[Data entries]
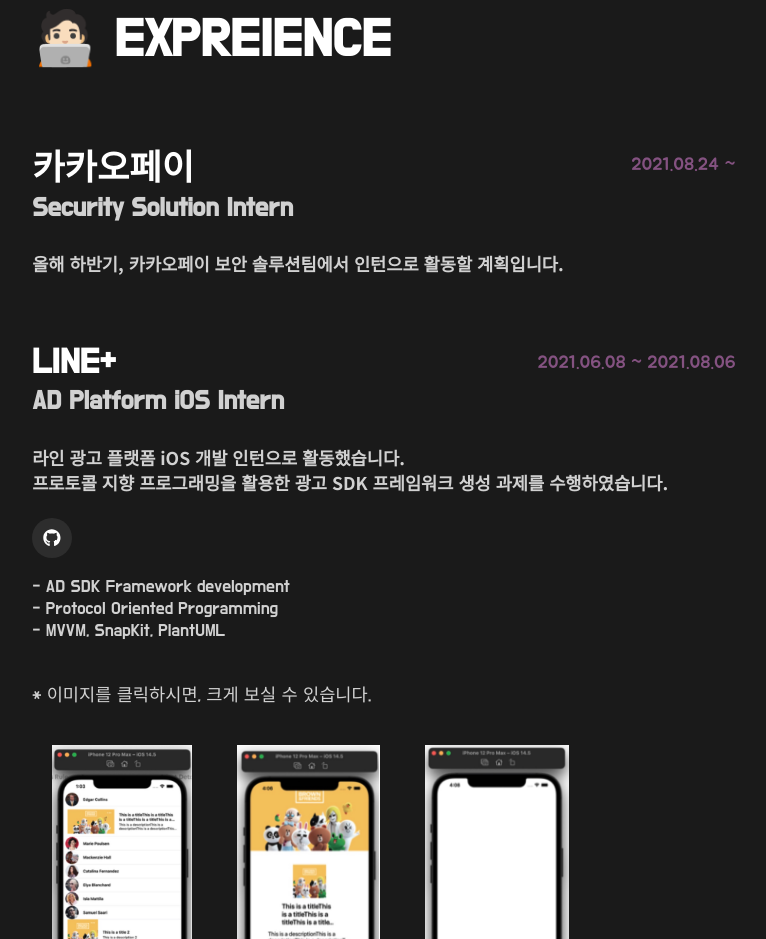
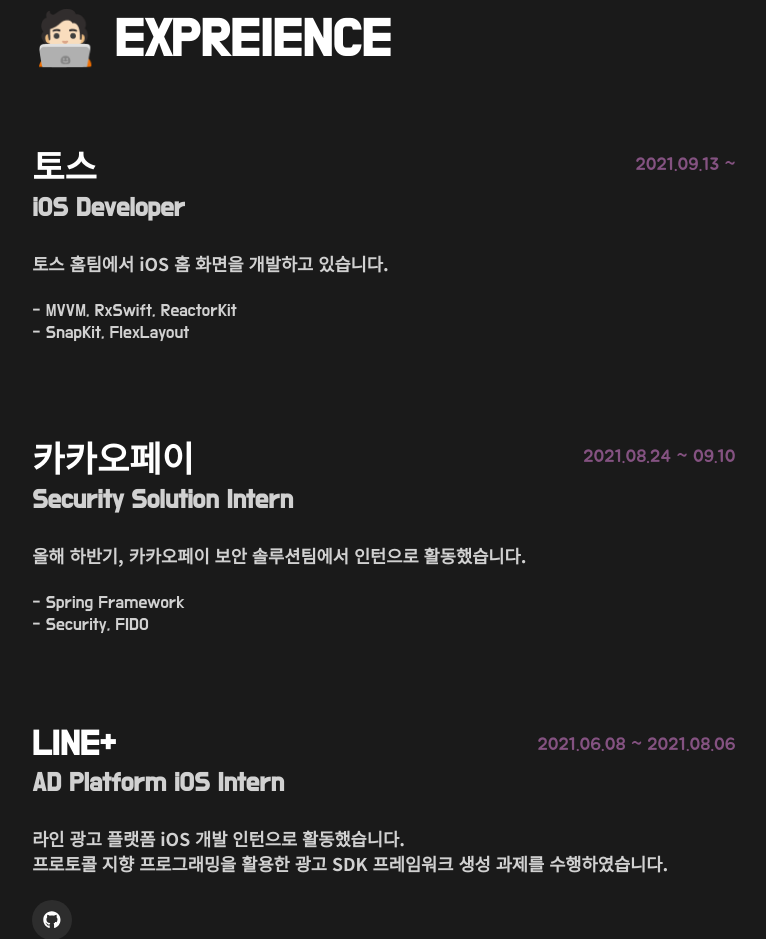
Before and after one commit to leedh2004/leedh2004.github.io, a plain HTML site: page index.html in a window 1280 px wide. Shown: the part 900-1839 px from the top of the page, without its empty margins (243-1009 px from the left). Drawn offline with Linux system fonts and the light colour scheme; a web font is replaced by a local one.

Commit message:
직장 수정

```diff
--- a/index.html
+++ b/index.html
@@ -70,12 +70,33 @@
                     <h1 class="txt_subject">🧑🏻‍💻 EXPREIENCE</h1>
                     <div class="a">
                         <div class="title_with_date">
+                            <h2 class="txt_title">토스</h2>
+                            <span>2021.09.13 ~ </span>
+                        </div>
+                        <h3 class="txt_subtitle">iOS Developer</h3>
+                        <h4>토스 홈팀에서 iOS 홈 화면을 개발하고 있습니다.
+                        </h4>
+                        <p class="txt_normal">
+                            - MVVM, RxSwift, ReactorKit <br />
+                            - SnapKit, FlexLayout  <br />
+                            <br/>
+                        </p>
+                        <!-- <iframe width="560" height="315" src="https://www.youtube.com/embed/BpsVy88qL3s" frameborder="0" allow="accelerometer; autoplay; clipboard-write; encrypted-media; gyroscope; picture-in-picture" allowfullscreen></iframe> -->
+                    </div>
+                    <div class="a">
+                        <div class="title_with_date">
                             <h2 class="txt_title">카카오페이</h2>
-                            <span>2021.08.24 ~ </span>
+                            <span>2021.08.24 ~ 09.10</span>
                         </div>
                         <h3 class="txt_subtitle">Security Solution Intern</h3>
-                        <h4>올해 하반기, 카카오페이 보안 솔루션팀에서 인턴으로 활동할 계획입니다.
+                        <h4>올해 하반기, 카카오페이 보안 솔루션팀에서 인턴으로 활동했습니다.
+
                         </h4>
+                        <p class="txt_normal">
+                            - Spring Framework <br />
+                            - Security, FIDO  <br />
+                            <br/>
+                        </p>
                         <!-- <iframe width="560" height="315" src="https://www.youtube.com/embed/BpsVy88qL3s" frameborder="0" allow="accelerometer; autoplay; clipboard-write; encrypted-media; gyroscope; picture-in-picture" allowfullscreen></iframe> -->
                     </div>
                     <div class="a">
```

### WORK ORDER
A single number is the answer: the number of lines in the entries that contain "span".

### TASK RESULT
3